New Jersey Alimony Reform and the Loss of Employment or Income

By Peter Van Aulen, Esq.

NJ Alimony reform was signed into law on September 10, 2014 by Governor Christie. This statute changed the requirements in making an application to modify an alimony obligation if the paying spouse happened to lose their job, or take a hit in pay. The statute states when the change of circumstance occurred due to job loss, the length of time a payor is unemployed or has an involuntary reduction of income shall not be the only factor considered by the court. According to the statute, when a non-self-employed party requests modification of his or her alimony obligation, the court shall consider all of the following:

  • The reason the paying spouse’s income has been lost or reduced;
  • Any efforts shown by the paying spouse to find new employment, or pursue a different career path upon losing their job;
  • If there has been a good faith effort by the paying spouse to find a new job if they have been laid off or fired;
  • The income and circumstances of the spouse receiving alimony, including their efforts to find employment in light of said circumstances;
  • The health of each party, and whether that impacts their ability to find steady work;
  • If the paying spouse received severance or some other kind of award upon being terminated;
  • If there have been changes in either party’s financial circumstances since the last order awarding alimony;
  • The reasons why either party’s financial situation might have changed since entry of the alimony award, including whether either party’s financial situation might have actually improved since the last order;
  • If there should be a temporary order to change the support, and the terms of the adjustment during the paying spouse’s job search;
  • Any other factor deemed relevant and appropriate by the court.

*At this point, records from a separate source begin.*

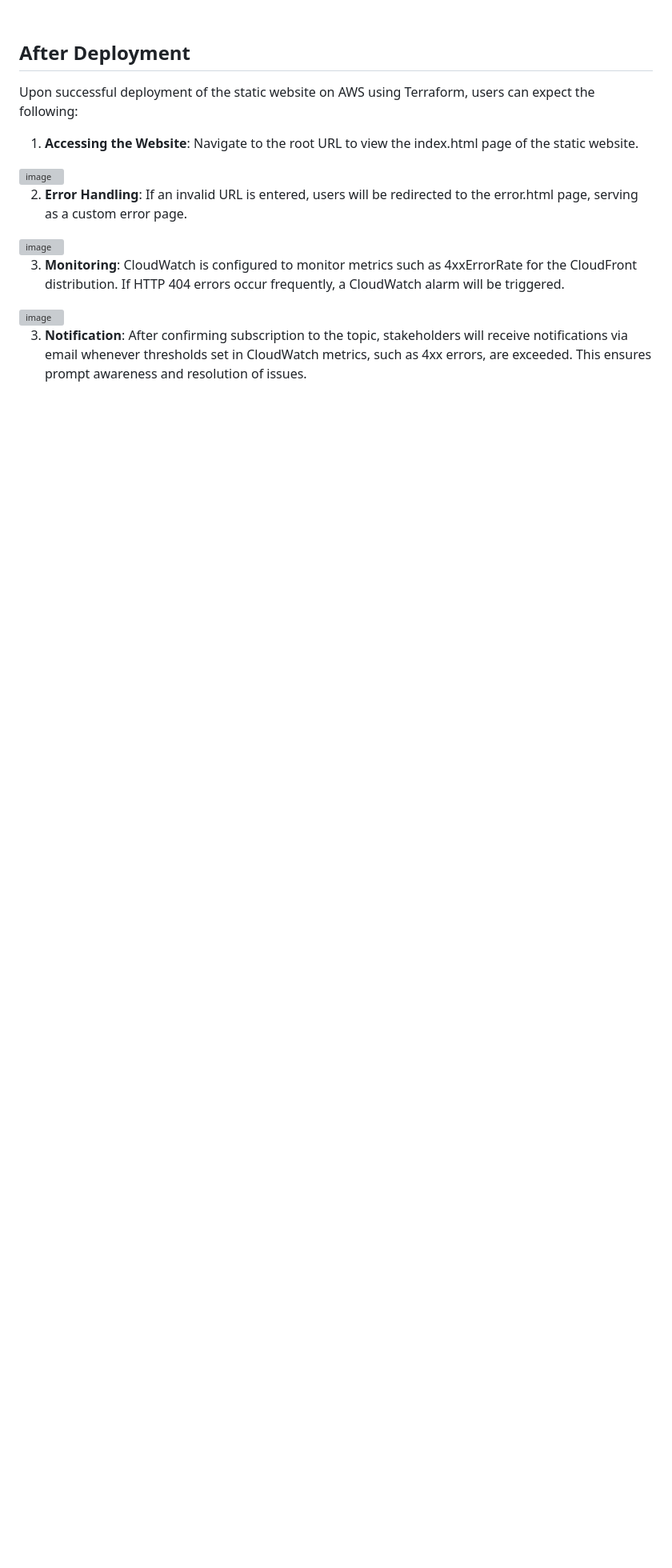
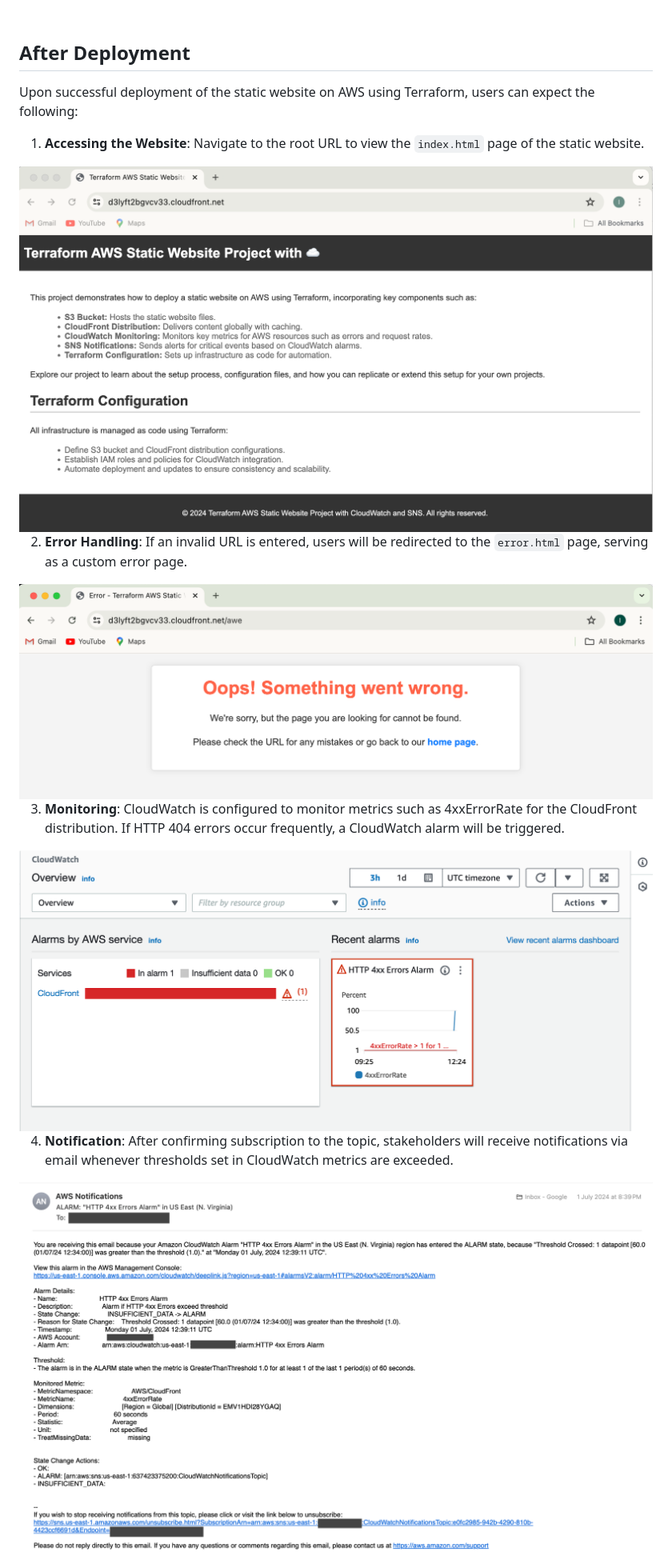
Before and after one commit to Adna-Lim/aws-static-website-cloudwatch-sns-terraform, a Markdown page: README.md, the part around the change printed below. Shown: that part at 80% size. Drawn GitHub-style; pictures changed too: images/notifications.png (added); blank space fills up the shorter version; grey boxes are pictures that could not be loaded.

Commit message:
code revisions

```diff
--- a/README.md
+++ b/README.md
@@ -60,16 +65,18 @@ Additionally CloudWatch is utilized for real-time monitoring of the AWS resource
 
 Upon successful deployment of the static website on AWS using Terraform, users can expect the following:
 
-1. **Accessing the Website**: Navigate to the root URL to view the index.html page of the static website.
+1. **Accessing the Website**: Navigate to the root URL to view the `index.html` page of the static website.
 
-<img src="images/index_html.PNG" alt="image" style="width:600px;"/>
+<img src="images/index_html.png" alt="image" style="width:550px;"/>
 
-2. **Error Handling**: If an invalid URL is entered, users will be redirected to the error.html page, serving as a custom error page.
+2. **Error Handling**: If an invalid URL is entered, users will be redirected to the `error.html` page, serving as a custom error page.
 
-<img src="images/error_html.PNG" alt="image" style="width:600px;"/>
+<img src="images/error_html.png" alt="image" style="width:550px;"/>
 
 3. **Monitoring**: CloudWatch is configured to monitor metrics such as 4xxErrorRate for the CloudFront distribution. If HTTP 404 errors occur frequently, a CloudWatch alarm will be triggered.
 
-<img src="images/cloudwatch_alarm.PNG" alt="image" style="width:600px;"/>
+<img src="images/cloudwatch_alarm.png" alt="image" style="width:550px;"/>
 
-3. **Notification**: After confirming subscription to the topic, stakeholders will receive notifications via email whenever thresholds set in CloudWatch metrics, such as 4xx errors, are exceeded. This ensures prompt awareness and resolution of issues.
+4. **Notification**: After confirming subscription to the topic, stakeholders will receive notifications via email whenever thresholds set in CloudWatch metrics are exceeded.
+
+<img src="images/notifications.png" alt="image" style="width:550px;"/>
```
Also changed, not shown: other parts of README.md (+8 -3 lines), 2 other files.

Under New Jersey alimony reform, the paying spouse can file an application for modification only after he or she has not been able to return to their job or find reasonably similar employment for a period of 90 days. This is actually a major change in the law. Prior to the passage of this reform, case law held that temporary loss of income was not a basis to modify a support obligation. Therefore, short-term unemployment or underemployment (as commonly seen in the last Great Recession) could not be used to adjust payment obligations. Now, the spouse obligated to support their ex-partner only has to wait 90 days to make his or her application. Further, under the statute the court has the discretion to order any relief granted retroactive to the date of job loss or reduction of income.

When the payor is self-employed and files an application to modify an alimony obligation based on loss or reduction of their income, the application must include an analysis of the “economic and non-economic benefits” he or she receives from the business. At that point, there must then be a comparison between the new benefits to any benefits which existed simultaneous with the establishment of the original alimony award.

Also, under NJ alimony reform, the court has discretion to create a temporary remedy for applications to modify due to loss of employment or reduction of income. The court can temporarily suspend support, order a reduction in support on terms, order that support be paid in some amount from assets pending future proceedings, order a periodic review, or “enter any order the court finds appropriate to assure fairness and equity to both parties.” This allows courts to revisit the matter in the future without either party having to formally re-apply to the court for intervention. It also provides some flexibility in the Orders.

If you have questions concerning the modification of an alimony obligation due to loss of employment or reduction of income, call Peter Van Aulen 201-845-7400 today for a free comprehensive in office consultation.

Client Reviews
★★★★★
Peter has integrity, and values his relationships with his clients beyond his financial relationship with them. For me to say this about any lawyer is really saying something. He is compassionate, straightforward and knowledgeable. I would easily recommend him to anybody. Lewie W.
★★★★★
Peter Van Aulen handled my case with great diligence and integrity. He is also a compassionate individual who realizes what a difficult time divorce can be emotionally. Peter works hard and doesn't take any shortcuts in preparing for a case… I highly recommend Mr. Van Aulen and his staff. Chuck Solomon
★★★★★
Peter is an exceptionally great attorney. He handled my child custody case and was able to ease any of my concerns with honest answers. He always took the time to explain the pros/cons and was always available to answer any questions that I had… I would highly recommend this attorney to anyone who is looking for one. Jessica Cruz
★★★★★
Peter Van Aulen is a very compassionate, honest and straightforward person. He was there for me at my lowest point with a genuine concern not only for my situation, but for me and my child's well being above all… He is fair and he is strong and when push comes to shove he is there for you. Cathy Dodge
★★★★★
Our cousin used Peter's law office to help with a sticky custody situation. He was extremely responsive, very nice and most importantly did an awesome job with the court! He is awesome. Lawrence Polsky

*Results may vary depending on your particular facts and legal circumstances